Three lawsuits against the makers of Fosamax, a popular medication to prevent bone loss, are slated to go to trial, including one filed in Alabama state court by Beasley Allen attorney W. Chad Cook. The lawsuits are among the nearly 900 cases brought against Merck & Co. by 1,280 plaintiff groups who allege Fosamax caused them serious jaw problems.
Fosamax is from a family of drugs known as bisphosphonates, designed to help fight the affects of bone decay from osteoporosis. Approved by the Food and Drug Administration (FDA) in 1995 as an oral medication to prevent bone loss and fractures, Fosamax has become one of the more prescribed brands to treat the disease in recent years.
Recent studies, however, suggest the drug may cause more harm than good. Fosamax has since been linked to a serious jaw problem known as jaw osteonecrosis (ONJ), a condition in which the jawbone tissue dies causing pain, swelling or infection of the gums and jaw, gums that won’t heal, and loose teeth. Severe cases of ONJ may require surgery.

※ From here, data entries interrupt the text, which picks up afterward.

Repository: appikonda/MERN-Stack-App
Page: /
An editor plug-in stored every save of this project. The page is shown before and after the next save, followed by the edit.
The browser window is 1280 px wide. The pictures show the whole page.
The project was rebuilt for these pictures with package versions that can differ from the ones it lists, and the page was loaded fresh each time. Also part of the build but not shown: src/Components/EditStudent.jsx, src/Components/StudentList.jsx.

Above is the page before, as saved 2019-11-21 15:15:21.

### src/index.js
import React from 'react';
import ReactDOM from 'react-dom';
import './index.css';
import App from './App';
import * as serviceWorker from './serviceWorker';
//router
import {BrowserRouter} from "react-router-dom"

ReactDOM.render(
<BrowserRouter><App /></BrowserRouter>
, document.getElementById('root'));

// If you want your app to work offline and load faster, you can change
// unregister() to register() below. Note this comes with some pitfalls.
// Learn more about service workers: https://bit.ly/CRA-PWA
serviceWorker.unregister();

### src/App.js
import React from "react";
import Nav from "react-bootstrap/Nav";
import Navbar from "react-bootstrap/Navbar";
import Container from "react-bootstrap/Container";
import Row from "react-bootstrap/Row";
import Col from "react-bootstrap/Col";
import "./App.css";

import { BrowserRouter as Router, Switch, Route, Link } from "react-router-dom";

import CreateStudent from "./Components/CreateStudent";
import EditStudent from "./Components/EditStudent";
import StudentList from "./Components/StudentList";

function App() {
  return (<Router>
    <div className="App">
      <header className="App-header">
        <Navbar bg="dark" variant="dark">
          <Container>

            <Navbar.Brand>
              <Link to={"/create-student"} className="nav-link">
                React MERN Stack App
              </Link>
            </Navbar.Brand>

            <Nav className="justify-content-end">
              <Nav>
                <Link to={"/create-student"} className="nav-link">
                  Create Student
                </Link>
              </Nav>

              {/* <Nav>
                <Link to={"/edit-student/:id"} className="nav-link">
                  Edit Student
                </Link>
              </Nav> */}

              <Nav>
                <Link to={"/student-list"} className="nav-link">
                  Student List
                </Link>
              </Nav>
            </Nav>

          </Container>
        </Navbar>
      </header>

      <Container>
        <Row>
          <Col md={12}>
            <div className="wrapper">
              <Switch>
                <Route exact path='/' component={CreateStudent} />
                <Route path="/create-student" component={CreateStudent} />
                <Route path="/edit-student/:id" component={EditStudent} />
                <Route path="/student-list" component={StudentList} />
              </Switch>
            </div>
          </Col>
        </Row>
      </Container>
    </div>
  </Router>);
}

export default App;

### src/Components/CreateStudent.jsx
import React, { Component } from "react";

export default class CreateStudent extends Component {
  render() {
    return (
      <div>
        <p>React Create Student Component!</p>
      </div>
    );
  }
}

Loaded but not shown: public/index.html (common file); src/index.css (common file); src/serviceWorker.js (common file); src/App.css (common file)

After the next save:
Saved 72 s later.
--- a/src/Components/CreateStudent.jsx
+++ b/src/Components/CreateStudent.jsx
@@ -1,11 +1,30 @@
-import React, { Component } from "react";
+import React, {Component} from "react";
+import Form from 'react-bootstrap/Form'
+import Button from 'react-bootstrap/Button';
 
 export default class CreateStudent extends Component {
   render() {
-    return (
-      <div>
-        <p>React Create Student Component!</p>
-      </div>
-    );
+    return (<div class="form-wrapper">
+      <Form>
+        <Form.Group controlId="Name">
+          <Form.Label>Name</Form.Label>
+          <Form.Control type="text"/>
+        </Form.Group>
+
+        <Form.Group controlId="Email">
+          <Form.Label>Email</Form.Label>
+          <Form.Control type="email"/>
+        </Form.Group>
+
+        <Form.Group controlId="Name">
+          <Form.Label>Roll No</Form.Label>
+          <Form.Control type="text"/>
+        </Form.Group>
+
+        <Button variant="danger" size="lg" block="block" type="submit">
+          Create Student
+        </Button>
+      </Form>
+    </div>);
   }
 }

High doses of bone-strengthening drugs like Fosamax have been used intravenously to treat cancer patients to prevent the spread of the disease to the bones. Up to 10 percent of those patients have been diagnosed with ONJ. The condition was once thought to be a risk only for patients using the medication at higher doses. But a May 2005 report showed that 7 of 63 bisphosphonate users who developed ONJ had been using the oral form.

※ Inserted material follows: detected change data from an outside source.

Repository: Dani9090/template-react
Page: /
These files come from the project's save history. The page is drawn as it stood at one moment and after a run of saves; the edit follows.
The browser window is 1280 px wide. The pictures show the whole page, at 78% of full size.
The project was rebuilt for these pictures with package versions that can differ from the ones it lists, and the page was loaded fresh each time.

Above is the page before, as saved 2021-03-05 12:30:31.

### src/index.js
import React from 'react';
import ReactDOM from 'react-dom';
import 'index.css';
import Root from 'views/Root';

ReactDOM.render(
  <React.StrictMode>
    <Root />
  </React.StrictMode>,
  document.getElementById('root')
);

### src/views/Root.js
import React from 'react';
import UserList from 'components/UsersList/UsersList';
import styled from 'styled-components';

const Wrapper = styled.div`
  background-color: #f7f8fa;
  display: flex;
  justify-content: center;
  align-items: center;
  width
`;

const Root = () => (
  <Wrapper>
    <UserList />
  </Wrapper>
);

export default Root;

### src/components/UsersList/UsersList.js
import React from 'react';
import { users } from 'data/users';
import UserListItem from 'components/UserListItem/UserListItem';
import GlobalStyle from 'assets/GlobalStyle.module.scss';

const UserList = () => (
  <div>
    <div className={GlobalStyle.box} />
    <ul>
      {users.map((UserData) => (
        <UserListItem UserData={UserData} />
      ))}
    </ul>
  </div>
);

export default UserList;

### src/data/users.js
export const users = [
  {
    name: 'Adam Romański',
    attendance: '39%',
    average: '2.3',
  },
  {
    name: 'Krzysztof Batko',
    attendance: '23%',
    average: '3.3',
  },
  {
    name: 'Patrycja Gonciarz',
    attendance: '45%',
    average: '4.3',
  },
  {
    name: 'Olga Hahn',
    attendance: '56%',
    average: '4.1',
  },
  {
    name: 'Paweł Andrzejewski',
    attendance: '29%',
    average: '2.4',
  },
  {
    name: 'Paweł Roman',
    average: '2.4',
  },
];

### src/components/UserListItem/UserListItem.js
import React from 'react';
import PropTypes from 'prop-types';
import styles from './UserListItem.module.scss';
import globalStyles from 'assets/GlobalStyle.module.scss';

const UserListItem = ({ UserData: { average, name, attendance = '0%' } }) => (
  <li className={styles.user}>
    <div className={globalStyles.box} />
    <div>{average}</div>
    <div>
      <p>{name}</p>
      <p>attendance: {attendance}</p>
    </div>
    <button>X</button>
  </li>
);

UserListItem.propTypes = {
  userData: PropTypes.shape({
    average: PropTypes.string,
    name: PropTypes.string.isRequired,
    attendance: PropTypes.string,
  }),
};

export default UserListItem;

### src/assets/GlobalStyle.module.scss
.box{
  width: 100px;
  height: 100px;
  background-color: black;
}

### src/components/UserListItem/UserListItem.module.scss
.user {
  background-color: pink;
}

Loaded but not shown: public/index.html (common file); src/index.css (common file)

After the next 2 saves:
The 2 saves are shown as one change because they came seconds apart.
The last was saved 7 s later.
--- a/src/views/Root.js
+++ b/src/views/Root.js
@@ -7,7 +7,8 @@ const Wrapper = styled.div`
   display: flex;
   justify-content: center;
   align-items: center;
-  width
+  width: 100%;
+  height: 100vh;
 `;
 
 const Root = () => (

Merck & Co. is no stranger to controversy. In 2004, the drug company pulled its arthritis medication, Vioxx, off the market after it was linked to heart attacks. Merck has since paid $4.85 billion to resolve claims from thousands of patients harmed by Vioxx.